_Activity_: Reproduce every entry word for word.

[Opening Data extract section]

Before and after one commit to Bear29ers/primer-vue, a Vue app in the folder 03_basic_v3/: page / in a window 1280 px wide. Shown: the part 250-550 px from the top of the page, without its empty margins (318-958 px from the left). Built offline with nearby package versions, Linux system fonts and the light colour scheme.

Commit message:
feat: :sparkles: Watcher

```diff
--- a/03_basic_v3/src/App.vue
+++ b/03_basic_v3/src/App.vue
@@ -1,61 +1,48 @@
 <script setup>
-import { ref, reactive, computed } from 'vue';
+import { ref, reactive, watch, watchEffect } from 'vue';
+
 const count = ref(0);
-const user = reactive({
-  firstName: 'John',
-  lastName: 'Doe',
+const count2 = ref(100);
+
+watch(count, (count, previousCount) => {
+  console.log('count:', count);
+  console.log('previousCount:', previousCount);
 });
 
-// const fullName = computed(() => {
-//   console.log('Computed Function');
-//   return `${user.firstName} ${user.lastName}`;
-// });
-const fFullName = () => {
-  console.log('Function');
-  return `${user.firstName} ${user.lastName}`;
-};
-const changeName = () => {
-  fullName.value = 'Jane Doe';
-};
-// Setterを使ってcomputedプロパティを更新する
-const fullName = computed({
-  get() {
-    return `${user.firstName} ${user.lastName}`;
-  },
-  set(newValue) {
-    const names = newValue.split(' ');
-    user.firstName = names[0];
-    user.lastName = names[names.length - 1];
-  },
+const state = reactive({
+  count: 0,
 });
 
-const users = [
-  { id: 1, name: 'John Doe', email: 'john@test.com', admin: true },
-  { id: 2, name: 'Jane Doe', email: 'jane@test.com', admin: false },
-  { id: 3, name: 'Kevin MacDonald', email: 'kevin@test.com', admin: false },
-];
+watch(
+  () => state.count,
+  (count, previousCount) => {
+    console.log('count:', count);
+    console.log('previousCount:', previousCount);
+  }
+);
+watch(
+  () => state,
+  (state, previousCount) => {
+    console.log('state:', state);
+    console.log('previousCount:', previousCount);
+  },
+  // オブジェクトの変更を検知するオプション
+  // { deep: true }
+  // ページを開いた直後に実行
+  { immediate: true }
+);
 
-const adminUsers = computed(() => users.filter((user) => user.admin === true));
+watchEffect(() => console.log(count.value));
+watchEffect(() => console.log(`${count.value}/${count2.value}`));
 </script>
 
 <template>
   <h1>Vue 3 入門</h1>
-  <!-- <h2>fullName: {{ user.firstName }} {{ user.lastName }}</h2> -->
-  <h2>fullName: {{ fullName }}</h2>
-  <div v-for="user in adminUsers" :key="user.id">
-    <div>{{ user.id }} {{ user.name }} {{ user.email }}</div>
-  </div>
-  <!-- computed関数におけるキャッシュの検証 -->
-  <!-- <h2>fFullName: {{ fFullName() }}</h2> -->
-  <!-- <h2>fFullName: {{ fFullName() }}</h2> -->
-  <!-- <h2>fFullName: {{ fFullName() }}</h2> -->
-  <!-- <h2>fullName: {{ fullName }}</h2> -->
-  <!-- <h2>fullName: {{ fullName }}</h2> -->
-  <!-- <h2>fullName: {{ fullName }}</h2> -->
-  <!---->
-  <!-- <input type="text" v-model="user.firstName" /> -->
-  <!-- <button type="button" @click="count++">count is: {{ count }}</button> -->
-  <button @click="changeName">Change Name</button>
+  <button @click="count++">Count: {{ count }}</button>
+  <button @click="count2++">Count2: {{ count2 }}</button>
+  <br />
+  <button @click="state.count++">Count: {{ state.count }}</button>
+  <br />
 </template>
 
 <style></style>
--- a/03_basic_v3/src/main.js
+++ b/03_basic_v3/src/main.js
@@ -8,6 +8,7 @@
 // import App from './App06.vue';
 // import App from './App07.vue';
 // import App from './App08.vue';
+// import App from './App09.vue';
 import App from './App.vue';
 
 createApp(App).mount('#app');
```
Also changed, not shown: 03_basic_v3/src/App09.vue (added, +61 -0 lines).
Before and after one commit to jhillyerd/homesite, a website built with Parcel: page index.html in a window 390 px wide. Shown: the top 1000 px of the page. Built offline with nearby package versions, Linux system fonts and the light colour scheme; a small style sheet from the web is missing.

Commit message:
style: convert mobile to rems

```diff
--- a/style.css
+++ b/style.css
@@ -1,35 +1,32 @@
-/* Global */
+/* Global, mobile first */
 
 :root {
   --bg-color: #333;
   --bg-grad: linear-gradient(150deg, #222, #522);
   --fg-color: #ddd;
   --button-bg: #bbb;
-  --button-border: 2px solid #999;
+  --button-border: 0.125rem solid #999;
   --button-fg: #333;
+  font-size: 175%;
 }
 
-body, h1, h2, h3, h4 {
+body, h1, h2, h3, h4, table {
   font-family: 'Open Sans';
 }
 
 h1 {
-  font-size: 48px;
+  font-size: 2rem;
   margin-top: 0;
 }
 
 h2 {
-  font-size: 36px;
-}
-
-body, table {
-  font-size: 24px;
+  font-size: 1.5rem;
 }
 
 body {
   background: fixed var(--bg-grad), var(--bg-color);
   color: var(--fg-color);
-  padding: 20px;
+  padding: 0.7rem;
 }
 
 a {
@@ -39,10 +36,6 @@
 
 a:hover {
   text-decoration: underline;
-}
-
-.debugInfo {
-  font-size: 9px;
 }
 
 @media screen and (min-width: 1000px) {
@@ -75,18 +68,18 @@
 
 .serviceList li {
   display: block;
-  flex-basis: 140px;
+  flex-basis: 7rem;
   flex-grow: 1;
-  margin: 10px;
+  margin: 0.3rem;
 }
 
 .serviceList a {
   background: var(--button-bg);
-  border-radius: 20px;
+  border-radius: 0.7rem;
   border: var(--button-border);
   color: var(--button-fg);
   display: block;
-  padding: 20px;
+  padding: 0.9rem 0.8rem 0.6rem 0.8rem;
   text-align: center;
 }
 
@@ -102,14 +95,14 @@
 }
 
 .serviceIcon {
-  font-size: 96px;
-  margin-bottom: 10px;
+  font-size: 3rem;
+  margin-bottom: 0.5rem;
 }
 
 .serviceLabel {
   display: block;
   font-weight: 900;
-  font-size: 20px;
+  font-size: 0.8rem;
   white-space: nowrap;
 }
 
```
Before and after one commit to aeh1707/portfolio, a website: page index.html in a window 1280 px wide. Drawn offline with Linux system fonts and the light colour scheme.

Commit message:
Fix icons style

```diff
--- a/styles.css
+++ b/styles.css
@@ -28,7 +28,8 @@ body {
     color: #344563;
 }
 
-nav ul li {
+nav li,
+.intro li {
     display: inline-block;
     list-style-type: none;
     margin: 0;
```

[Closing Data extract section]

_Task solution_:
Before and after one commit to Bear29ers/primer-vue, a Vue app in the folder 03_basic_v3/: page / in a window 1280 px wide. Shown: the part 250-550 px from the top of the page, without its empty margins (318-958 px from the left). Built offline with nearby package versions, Linux system fonts and the light colour scheme.

Commit message:
feat: :sparkles: Watcher

```diff
--- a/03_basic_v3/src/App.vue
+++ b/03_basic_v3/src/App.vue
@@ -1,61 +1,48 @@
 <script setup>
-import { ref, reactive, computed } from 'vue';
+import { ref, reactive, watch, watchEffect } from 'vue';
+
 const count = ref(0);
-const user = reactive({
-  firstName: 'John',
-  lastName: 'Doe',
+const count2 = ref(100);
+
+watch(count, (count, previousCount) => {
+  console.log('count:', count);
+  console.log('previousCount:', previousCount);
 });
 
-// const fullName = computed(() => {
-//   console.log('Computed Function');
-//   return `${user.firstName} ${user.lastName}`;
-// });
-const fFullName = () => {
-  console.log('Function');
-  return `${user.firstName} ${user.lastName}`;
-};
-const changeName = () => {
-  fullName.value = 'Jane Doe';
-};
-// Setterを使ってcomputedプロパティを更新する
-const fullName = computed({
-  get() {
-    return `${user.firstName} ${user.lastName}`;
-  },
-  set(newValue) {
-    const names = newValue.split(' ');
-    user.firstName = names[0];
-    user.lastName = names[names.length - 1];
-  },
+const state = reactive({
+  count: 0,
 });
 
-const users = [
-  { id: 1, name: 'John Doe', email: 'john@test.com', admin: true },
-  { id: 2, name: 'Jane Doe', email: 'jane@test.com', admin: false },
-  { id: 3, name: 'Kevin MacDonald', email: 'kevin@test.com', admin: false },
-];
+watch(
+  () => state.count,
+  (count, previousCount) => {
+    console.log('count:', count);
+    console.log('previousCount:', previousCount);
+  }
+);
+watch(
+  () => state,
+  (state, previousCount) => {
+    console.log('state:', state);
+    console.log('previousCount:', previousCount);
+  },
+  // オブジェクトの変更を検知するオプション
+  // { deep: true }
+  // ページを開いた直後に実行
+  { immediate: true }
+);
 
-const adminUsers = computed(() => users.filter((user) => user.admin === true));
+watchEffect(() => console.log(count.value));
+watchEffect(() => console.log(`${count.value}/${count2.value}`));
 </script>
 
 <template>
   <h1>Vue 3 入門</h1>
-  <!-- <h2>fullName: {{ user.firstName }} {{ user.lastName }}</h2> -->
-  <h2>fullName: {{ fullName }}</h2>
-  <div v-for="user in adminUsers" :key="user.id">
-    <div>{{ user.id }} {{ user.name }} {{ user.email }}</div>
-  </div>
-  <!-- computed関数におけるキャッシュの検証 -->
-  <!-- <h2>fFullName: {{ fFullName() }}</h2> -->
-  <!-- <h2>fFullName: {{ fFullName() }}</h2> -->
-  <!-- <h2>fFullName: {{ fFullName() }}</h2> -->
-  <!-- <h2>fullName: {{ fullName }}</h2> -->
-  <!-- <h2>fullName: {{ fullName }}</h2> -->
-  <!-- <h2>fullName: {{ fullName }}</h2> -->
-  <!---->
-  <!-- <input type="text" v-model="user.firstName" /> -->
-  <!-- <button type="button" @click="count++">count is: {{ count }}</button> -->
-  <button @click="changeName">Change Name</button>
+  <button @click="count++">Count: {{ count }}</button>
+  <button @click="count2++">Count2: {{ count2 }}</button>
+  <br />
+  <button @click="state.count++">Count: {{ state.count }}</button>
+  <br />
 </template>
 
 <style></style>
--- a/03_basic_v3/src/main.js
+++ b/03_basic_v3/src/main.js
@@ -8,6 +8,7 @@
 // import App from './App06.vue';
 // import App from './App07.vue';
 // import App from './App08.vue';
+// import App from './App09.vue';
 import App from './App.vue';
 
 createApp(App).mount('#app');
```
Also changed, not shown: 03_basic_v3/src/App09.vue (added, +61 -0 lines).
Before and after one commit to jhillyerd/homesite, a website built with Parcel: page index.html in a window 390 px wide. Shown: the top 1000 px of the page. Built offline with nearby package versions, Linux system fonts and the light colour scheme; a small style sheet from the web is missing.

Commit message:
style: convert mobile to rems

```diff
--- a/style.css
+++ b/style.css
@@ -1,35 +1,32 @@
-/* Global */
+/* Global, mobile first */
 
 :root {
   --bg-color: #333;
   --bg-grad: linear-gradient(150deg, #222, #522);
   --fg-color: #ddd;
   --button-bg: #bbb;
-  --button-border: 2px solid #999;
+  --button-border: 0.125rem solid #999;
   --button-fg: #333;
+  font-size: 175%;
 }
 
-body, h1, h2, h3, h4 {
+body, h1, h2, h3, h4, table {
   font-family: 'Open Sans';
 }
 
 h1 {
-  font-size: 48px;
+  font-size: 2rem;
   margin-top: 0;
 }
 
 h2 {
-  font-size: 36px;
-}
-
-body, table {
-  font-size: 24px;
+  font-size: 1.5rem;
 }
 
 body {
   background: fixed var(--bg-grad), var(--bg-color);
   color: var(--fg-color);
-  padding: 20px;
+  padding: 0.7rem;
 }
 
 a {
@@ -39,10 +36,6 @@
 
 a:hover {
   text-decoration: underline;
-}
-
-.debugInfo {
-  font-size: 9px;
 }
 
 @media screen and (min-width: 1000px) {
@@ -75,18 +68,18 @@
 
 .serviceList li {
   display: block;
-  flex-basis: 140px;
+  flex-basis: 7rem;
   flex-grow: 1;
-  margin: 10px;
+  margin: 0.3rem;
 }
 
 .serviceList a {
   background: var(--button-bg);
-  border-radius: 20px;
+  border-radius: 0.7rem;
   border: var(--button-border);
   color: var(--button-fg);
   display: block;
-  padding: 20px;
+  padding: 0.9rem 0.8rem 0.6rem 0.8rem;
   text-align: center;
 }
 
@@ -102,14 +95,14 @@
 }
 
 .serviceIcon {
-  font-size: 96px;
-  margin-bottom: 10px;
+  font-size: 3rem;
+  margin-bottom: 0.5rem;
 }
 
 .serviceLabel {
   display: block;
   font-weight: 900;
-  font-size: 20px;
+  font-size: 0.8rem;
   white-space: nowrap;
 }
 
```
Before and after one commit to aeh1707/portfolio, a website: page index.html in a window 1280 px wide. Drawn offline with Linux system fonts and the light colour scheme.

Commit message:
Fix icons style

```diff
--- a/styles.css
+++ b/styles.css
@@ -28,7 +28,8 @@ body {
     color: #344563;
 }
 
-nav ul li {
+nav li,
+.intro li {
     display: inline-block;
     list-style-type: none;
     margin: 0;
```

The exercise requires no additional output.